Authored by: Anonymous onMonday, September 12 2005 @ 09:15 MDT
I find it chilling indeed that the US gov't is once again resurrecting the notion of a "nuclear first strike" capability.

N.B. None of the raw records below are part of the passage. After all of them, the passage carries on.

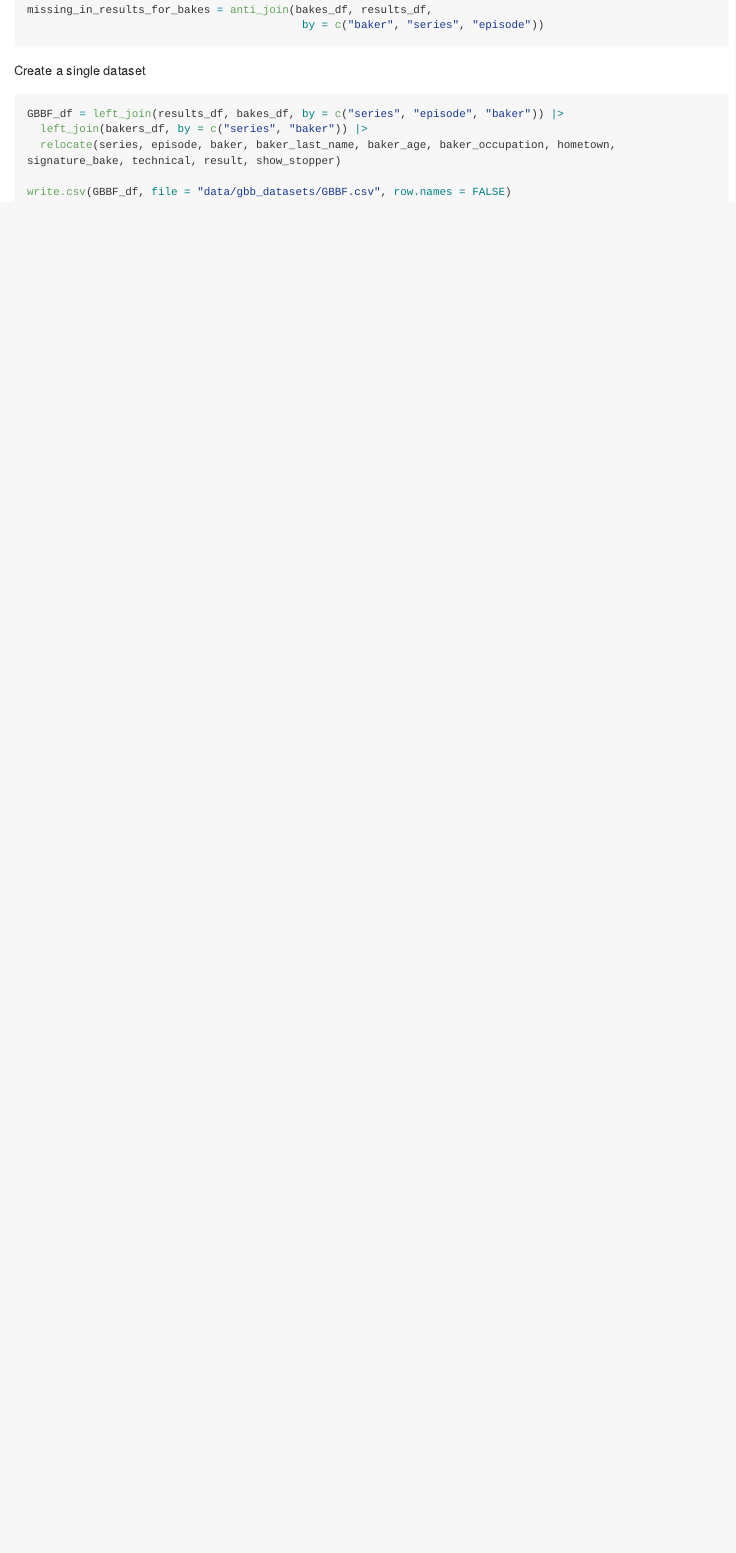
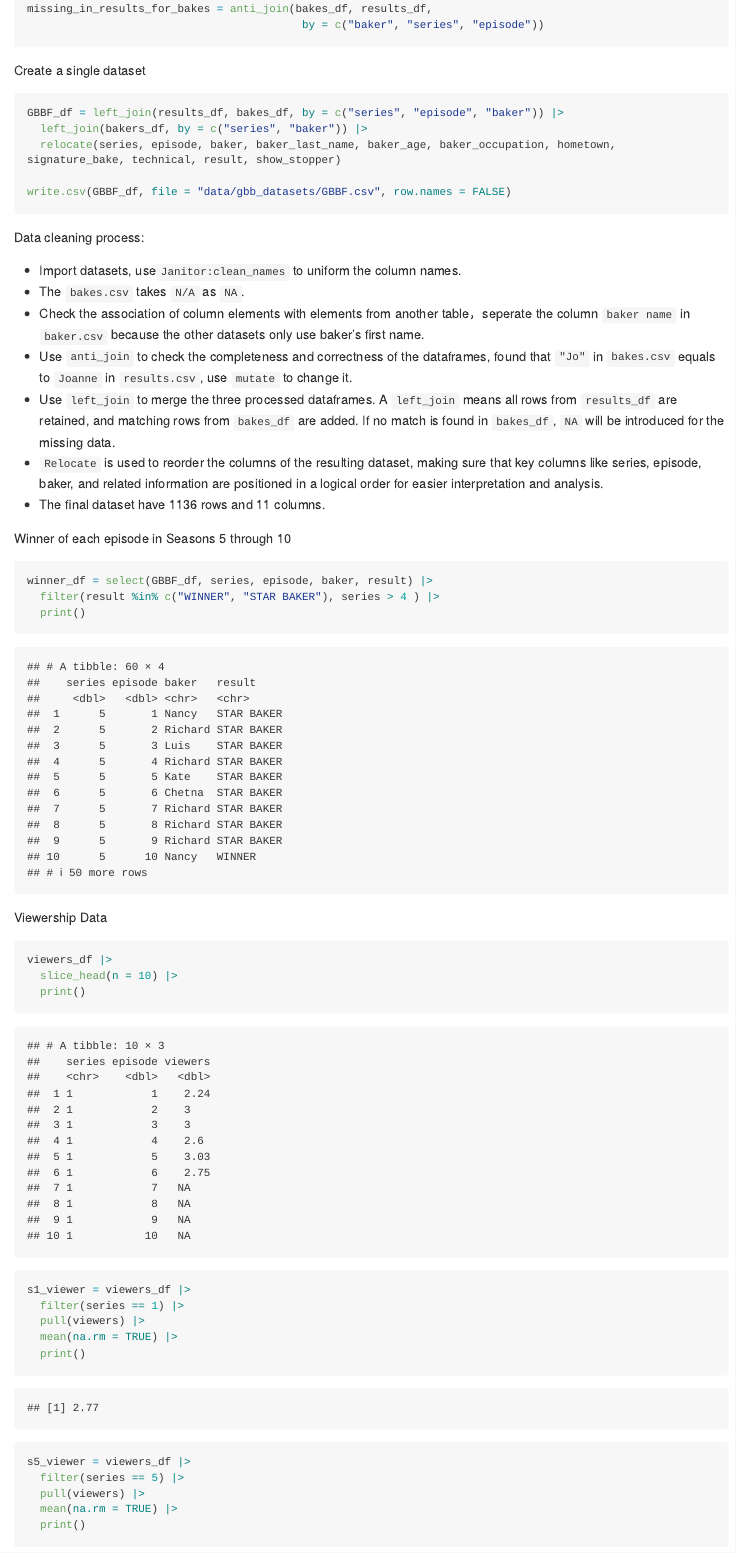
Before and after one commit to WenjieOwen/p8105_hw2_ww2744, an R Markdown document (p8105_hw2_ww2744.Rmd): the page in a window 1100 px wide, from 6750 px down before the commit and from 5850 px down after it, so that both start at the same text. Rendered offline with R 4.5, knitr and Pandoc, with nearby package versions; long lines of code are wrapped; column names are cleaned by a stand-in for the janitor package.

Commit message:
Homework done

````diff
--- a/p8105_hw2_ww2744.Rmd
+++ b/p8105_hw2_ww2744.Rmd
@@ -236,3 +235,47 @@ GBBF_df = left_join(results_df, bakes_df, by = c("series", "episode", "baker"))
 
 write.csv(GBBF_df, file = "data/gbb_datasets/GBBF.csv", row.names = FALSE)
 ```
+
+Data cleaning process:
+
+- Import datasets, use`Janitor:clean_names` to uniform the column names.
+- The `bakes.csv` takes `N/A` as `NA`.
+- Check the association of column elements with elements from another table，seperate the column  `baker name` in `baker.csv` because the other datasets only use baker's first name.
+- Use `anti_join` to check the completeness and correctness of the dataframes, found that `"Jo"` in `bakes.csv` equals to `Joanne` in `results.csv`, use `mutate` to change it.
+- Use `left_join` to merge the three processed dataframes. A `left_join` means all rows from `results_df` are retained, and matching rows from `bakes_df` are added. If no match is found in `bakes_df`, ` NA` will be introduced for the missing data.
+- `Relocate` is used to reorder the columns of the resulting dataset, making sure that key columns like series, episode, baker, and related information are positioned in a logical order for easier interpretation and analysis.
+- The final dataset have 1136 rows and 11 columns.
+
+
+Winner of each episode in Seasons 5 through 10
+
+```{r}
+winner_df = select(GBBF_df, series, episode, baker, result) |>
+  filter(result %in% c("WINNER", "STAR BAKER"), series > 4 ) |>
+  print()
+```
+
+
+
+
+Viewership Data
+
+```{r}
+viewers_df |>
+  slice_head(n = 10) |>
+  print()
+```
+
+```{r}
+s1_viewer = viewers_df |>
+  filter(series == 1) |>
+  pull(viewers) |>
+  mean(na.rm = TRUE) |>
+  print()
+
+
+s5_viewer = viewers_df |>
+  filter(series == 5) |>
+  pull(viewers) |>
+  mean(na.rm = TRUE) |>
+  print()
````
Also changed, not shown: data/202409 Trash Wheel Collection Data.xlsx (added), p8105_hw2_ww2744.md, p8105_hw2_ww2744.Rmd (20 more changed lines), 2 other files.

Has nothing been learned from the aftermath of WWII, 3 Mile Island and Chernobyl?